Haire, who is eligible to participate in the National Bible Bee next year, says another benefit of the competition is the friendships she has formed with some of her competitors from over the years.
Tom Widdoes, vice president of operations for the Shelby Kennedy Foundation, the organization behind the Bible Bee, says competitors often become friends simply because they spend so much time together throughout the weekend.
"The people that come have reflected that the weekend ... is really like a family reunion," said Widdoes. "Even if they don't know somebody before they get here, there's such a like-mindedness with all of the families because they've lifted up the Word of God, and the kids as they've gone through the process have been sitting next to the same people."

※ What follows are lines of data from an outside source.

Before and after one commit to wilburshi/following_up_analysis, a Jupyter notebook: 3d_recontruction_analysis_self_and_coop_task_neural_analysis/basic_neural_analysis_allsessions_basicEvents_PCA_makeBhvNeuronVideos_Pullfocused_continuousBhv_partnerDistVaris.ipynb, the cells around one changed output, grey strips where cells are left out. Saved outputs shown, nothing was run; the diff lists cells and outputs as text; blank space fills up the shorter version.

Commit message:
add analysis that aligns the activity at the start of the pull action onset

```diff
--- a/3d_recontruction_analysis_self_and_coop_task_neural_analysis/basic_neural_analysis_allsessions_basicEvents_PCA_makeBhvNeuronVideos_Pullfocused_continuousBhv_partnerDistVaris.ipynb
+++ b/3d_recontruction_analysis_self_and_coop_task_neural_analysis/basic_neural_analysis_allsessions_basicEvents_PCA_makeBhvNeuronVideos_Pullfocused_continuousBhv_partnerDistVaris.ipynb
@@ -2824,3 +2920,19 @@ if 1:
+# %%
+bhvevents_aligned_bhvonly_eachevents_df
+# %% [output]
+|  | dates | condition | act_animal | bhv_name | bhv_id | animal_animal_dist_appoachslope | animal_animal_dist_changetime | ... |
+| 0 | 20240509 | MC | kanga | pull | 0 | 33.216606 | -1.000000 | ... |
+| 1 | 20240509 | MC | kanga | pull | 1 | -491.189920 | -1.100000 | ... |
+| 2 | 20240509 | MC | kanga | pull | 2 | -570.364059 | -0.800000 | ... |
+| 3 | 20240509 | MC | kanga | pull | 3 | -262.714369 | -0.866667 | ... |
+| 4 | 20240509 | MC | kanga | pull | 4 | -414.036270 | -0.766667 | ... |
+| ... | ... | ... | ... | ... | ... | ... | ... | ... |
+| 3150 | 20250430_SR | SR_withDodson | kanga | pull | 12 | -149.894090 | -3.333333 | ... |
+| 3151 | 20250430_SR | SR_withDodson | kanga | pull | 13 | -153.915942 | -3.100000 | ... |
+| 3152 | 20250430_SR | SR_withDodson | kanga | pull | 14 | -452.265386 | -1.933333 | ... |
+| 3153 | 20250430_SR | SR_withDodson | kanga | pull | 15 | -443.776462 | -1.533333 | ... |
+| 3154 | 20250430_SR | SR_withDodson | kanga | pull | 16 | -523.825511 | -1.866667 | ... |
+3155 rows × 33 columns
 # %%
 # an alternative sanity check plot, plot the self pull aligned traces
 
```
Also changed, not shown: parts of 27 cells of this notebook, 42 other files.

Around 7,000 young people nationwide participated in the Bible Bee program in 2012 – a 20 percent increase from last year. Widdoes expects participation numbers to continue to climb, he says, due in part to the competition's new format.
In years past, Bible Bee organizers provided students with hundreds of memory verses at the beginning of the summer. The contest was meant to be a family discipleship program, but it became intellectually intimidating.
This year, organizers cut back on the amount of information students were required to study in preparation for local competitions. With the help of special guidebooks, parents can now effectively lead their children in their Bible Bee studies in about 20 minutes per day.
Those who qualify for nationals, however, are eventually faced with much greater intellectual challenges, including the memorization of several hundred verses of Scripture.
"The top 300, when they come here, it's a whole different ball game. They're the Olympians, they're the ones that have really studied and worked hard," said Widdoes.
The location for the 2013 National Bible Bee has not yet been announced, but Widdoes says one thing his organization always looks for are "family-friendly" locations. The next book of the Bible to be studied by the Bee's contestants will be revealed on June 1 – the same day most contestants will receive their study guides.
The finalists of the 2012 National Bible Bee and their prize amounts are as follows:
Senior Division (15 – 18 years of age):
1. Sophie Haire of Havre de Grace, Md. ($100,000)
2. Anne Floyd of Bath, Penn. ($25,000)
3. Rachel Gosz of Stillwater, Okla. ($15,000 plus an additional $2,500 for winning the Chairman's Oratory Award for excellence in recitation)
4. Lucy Alessio of Oakland, Mich.
5. Bethany Lee of Anchorage, Alaska
Junior Division (11 – 14 years of age):
1. Rionna Flynn of Cupertino, Calif. ($50,000)
2. Phillip Anderson of Palmdale, Calif. ($20,000)
3. Abigail Sutton of Kennesaw, Ga. ($10,000)
4. Kyle Tappendorf of Phoenix, Ariz.
5. Hannah del Toro of Quinton, Va.
Primary Division (7 – 10 years of age):
1. Olivia Davis of Salem, Ore. ($25,000 – this was her third consecutive year as top Primary, moves to Junior in 2013)
2. Taylor Bontrager of Kalona, Iowa ($10,000)
3. Andrew Berry of Westland, Mich. ($5,000)
4. Rebecca French of Los Fresnos, Texas
5. Forest Yang of Highland Heights, Ohio
All finalists received a number of other awards and scholarships as well.